_What the task requires_: If a line of the records holds the word "README", copy it out.

_Provided information_:

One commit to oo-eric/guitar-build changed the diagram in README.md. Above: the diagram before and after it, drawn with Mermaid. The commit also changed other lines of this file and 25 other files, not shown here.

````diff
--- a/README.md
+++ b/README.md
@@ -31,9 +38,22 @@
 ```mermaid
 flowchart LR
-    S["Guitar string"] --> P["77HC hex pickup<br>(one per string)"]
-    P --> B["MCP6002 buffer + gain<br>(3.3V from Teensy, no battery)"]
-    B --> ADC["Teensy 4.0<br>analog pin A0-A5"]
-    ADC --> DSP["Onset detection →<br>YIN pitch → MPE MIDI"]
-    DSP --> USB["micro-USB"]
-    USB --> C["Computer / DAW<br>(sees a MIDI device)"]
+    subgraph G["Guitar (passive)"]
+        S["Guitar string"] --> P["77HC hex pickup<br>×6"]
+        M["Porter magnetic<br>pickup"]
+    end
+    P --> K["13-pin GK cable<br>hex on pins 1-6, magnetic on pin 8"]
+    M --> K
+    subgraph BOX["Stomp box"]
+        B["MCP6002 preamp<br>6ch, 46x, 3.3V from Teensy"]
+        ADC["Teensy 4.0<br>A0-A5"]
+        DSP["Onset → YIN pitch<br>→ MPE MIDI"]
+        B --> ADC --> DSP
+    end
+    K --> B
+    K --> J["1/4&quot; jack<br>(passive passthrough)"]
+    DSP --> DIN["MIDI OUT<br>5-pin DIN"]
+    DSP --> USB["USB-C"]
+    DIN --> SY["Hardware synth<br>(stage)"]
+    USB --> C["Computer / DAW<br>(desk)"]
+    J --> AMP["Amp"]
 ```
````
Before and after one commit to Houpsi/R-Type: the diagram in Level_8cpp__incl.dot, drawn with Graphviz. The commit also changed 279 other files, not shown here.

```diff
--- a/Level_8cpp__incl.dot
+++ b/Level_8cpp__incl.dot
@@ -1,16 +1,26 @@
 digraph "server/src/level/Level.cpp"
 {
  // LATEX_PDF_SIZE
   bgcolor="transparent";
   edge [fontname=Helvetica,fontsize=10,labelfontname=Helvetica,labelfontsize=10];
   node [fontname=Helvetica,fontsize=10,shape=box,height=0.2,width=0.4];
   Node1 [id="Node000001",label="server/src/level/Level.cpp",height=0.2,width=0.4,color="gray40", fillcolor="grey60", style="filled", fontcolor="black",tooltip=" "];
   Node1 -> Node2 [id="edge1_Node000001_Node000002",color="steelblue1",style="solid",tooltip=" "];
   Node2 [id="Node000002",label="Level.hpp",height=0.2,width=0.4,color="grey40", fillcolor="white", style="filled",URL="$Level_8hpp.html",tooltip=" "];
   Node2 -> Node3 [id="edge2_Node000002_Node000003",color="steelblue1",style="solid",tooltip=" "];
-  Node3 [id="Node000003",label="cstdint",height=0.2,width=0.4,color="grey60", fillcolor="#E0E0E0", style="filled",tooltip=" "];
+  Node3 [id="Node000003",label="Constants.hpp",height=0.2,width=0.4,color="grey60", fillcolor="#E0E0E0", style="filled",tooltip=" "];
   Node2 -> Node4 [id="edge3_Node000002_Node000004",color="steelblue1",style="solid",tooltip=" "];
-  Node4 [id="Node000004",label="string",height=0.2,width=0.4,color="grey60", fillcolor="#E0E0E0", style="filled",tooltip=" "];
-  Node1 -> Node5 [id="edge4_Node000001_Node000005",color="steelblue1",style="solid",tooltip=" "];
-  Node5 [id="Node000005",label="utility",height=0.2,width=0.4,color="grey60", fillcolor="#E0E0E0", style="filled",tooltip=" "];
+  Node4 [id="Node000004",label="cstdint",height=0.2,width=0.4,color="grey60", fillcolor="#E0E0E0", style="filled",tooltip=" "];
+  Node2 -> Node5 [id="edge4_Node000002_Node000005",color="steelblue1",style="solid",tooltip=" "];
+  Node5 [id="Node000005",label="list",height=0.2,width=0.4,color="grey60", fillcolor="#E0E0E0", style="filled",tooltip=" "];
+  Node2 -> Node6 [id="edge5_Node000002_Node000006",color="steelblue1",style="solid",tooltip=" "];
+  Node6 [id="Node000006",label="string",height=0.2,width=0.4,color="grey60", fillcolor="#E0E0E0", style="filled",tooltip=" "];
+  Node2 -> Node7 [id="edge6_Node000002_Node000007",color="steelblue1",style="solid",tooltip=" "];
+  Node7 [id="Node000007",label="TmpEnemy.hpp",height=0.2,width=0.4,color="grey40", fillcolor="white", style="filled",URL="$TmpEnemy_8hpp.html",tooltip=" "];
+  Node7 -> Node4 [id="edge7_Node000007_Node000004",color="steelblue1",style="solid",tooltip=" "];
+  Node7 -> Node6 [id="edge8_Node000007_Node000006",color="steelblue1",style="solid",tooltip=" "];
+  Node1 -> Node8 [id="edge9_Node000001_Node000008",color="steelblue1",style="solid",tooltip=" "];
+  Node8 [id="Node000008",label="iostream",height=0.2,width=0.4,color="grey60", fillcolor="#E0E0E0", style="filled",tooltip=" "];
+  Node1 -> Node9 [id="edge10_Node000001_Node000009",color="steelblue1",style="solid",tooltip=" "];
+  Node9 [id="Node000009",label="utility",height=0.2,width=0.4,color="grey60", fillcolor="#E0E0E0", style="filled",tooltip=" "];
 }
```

_Output of the task_:
One commit to oo-eric/guitar-build changed the diagram in README.md. Above: the diagram before and after it, drawn with Mermaid. The commit also changed other lines of this file and 25 other files, not shown here.
--- a/README.md
+++ b/README.md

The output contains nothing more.